DEAR HARRIETTE: One of my mentees is getting married overseas, and she invited my husband and me to her wedding. I really want to go. I like her so much. She has given us a fair amount of time to get ourselves in order, too -- the wedding is more than a year away.
My husband does not have a passport and does not want to get one. He is happy staying in the United States and thinks it’s frivolous to get on a plane to go overseas to a wedding. I disagree. This young woman is important to me, and I want to support her. I have traveled overseas before with my sister and some college friends. If I go, this would be the first time I would travel by myself. Do you think I should go anyway? -- Going to the Wedding
DEAR GOING TO THE WEDDING: Given that you have traveled successfully abroad already, it is clear that you know how to travel internationally. It’s too bad that your husband chooses not to join you, but if he is dead set against it, then you are left to make an independent choice. Since you feel drawn to attend this wedding, do a bit more research. Find out from the bride who else is going and if there might be someone who could be your travel buddy. Flying with someone who is going to the same event could make your trip that much richer. But if that doesn’t work out, just go!
Be sure not to needle your husband about his choice, though; you have to be OK with both of your decisions. That attitude might actually get him to reconsider broadening his horizons at some point.
DEAR HARRIETTE: I have a friend from my son’s school who is active in the PTA, and so am I. We get along great, and he is one of the most engaged people on our team. I like working with him, except that he has really bad breath. I mean, it's horrible. He knows it, too. He often puts his hand over his mouth as he is talking, which can make it hard to understand his words but easier to stomach the smell. I try to position myself so that I’m not directly in line with his face so that it can be easier to talk to him. Besides that, is there anything I should do? I can’t imagine that it would be smart for me to say anything to him about it directly. -- Bad Breath
DEAR BAD BREATH: This is a challenging situation to deal with. Unfortunately, it is both common and uncomfortable. For a variety of reasons, most people have had bad breath before. For someone with a chronic condition, foul breath is often a sign of a serious medical condition, not just halitosis. Still, it’s not your place to inquire, especially since you know he is aware of it. This is a grin-and-bear-it situation.
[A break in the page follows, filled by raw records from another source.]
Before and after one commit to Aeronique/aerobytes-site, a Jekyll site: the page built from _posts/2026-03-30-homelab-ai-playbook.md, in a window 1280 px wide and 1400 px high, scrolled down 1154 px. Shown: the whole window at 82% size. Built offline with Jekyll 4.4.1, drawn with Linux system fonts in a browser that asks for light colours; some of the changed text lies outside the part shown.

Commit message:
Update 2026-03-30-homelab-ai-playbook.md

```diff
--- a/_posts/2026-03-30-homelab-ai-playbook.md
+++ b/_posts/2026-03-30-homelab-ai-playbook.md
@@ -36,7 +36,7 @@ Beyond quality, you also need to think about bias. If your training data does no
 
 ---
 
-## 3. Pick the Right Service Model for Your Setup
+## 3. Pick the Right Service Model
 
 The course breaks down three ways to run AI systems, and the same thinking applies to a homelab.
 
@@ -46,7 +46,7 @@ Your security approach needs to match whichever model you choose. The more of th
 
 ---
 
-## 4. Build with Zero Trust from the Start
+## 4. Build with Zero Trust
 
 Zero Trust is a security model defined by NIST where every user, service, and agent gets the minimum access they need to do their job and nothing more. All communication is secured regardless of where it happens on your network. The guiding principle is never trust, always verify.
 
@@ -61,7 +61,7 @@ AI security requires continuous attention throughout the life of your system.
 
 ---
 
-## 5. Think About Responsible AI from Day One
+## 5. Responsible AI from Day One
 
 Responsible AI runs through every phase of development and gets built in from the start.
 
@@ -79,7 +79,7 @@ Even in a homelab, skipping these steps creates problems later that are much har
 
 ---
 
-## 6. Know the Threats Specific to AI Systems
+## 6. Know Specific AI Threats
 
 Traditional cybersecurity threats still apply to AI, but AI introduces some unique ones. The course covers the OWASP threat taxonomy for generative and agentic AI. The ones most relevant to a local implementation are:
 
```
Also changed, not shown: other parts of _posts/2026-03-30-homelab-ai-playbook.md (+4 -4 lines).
For anyone reading who may suffer from bad breath, you should make sure you are brushing and flossing regularly -- especially after meals to remove any food particles. Know that gum disease, diabetes or a sinus infection can cause halitosis. When in doubt, go to the doctor to find out.
(Harriette Cole is a lifestylist and founder of DREAMLEAPERS, an initiative to help people access and activate their dreams. You can send questions to firstname.lastname@example.org or c/o Andrews McMeel Syndication, 1130 Walnut St., Kansas City, MO 64106.)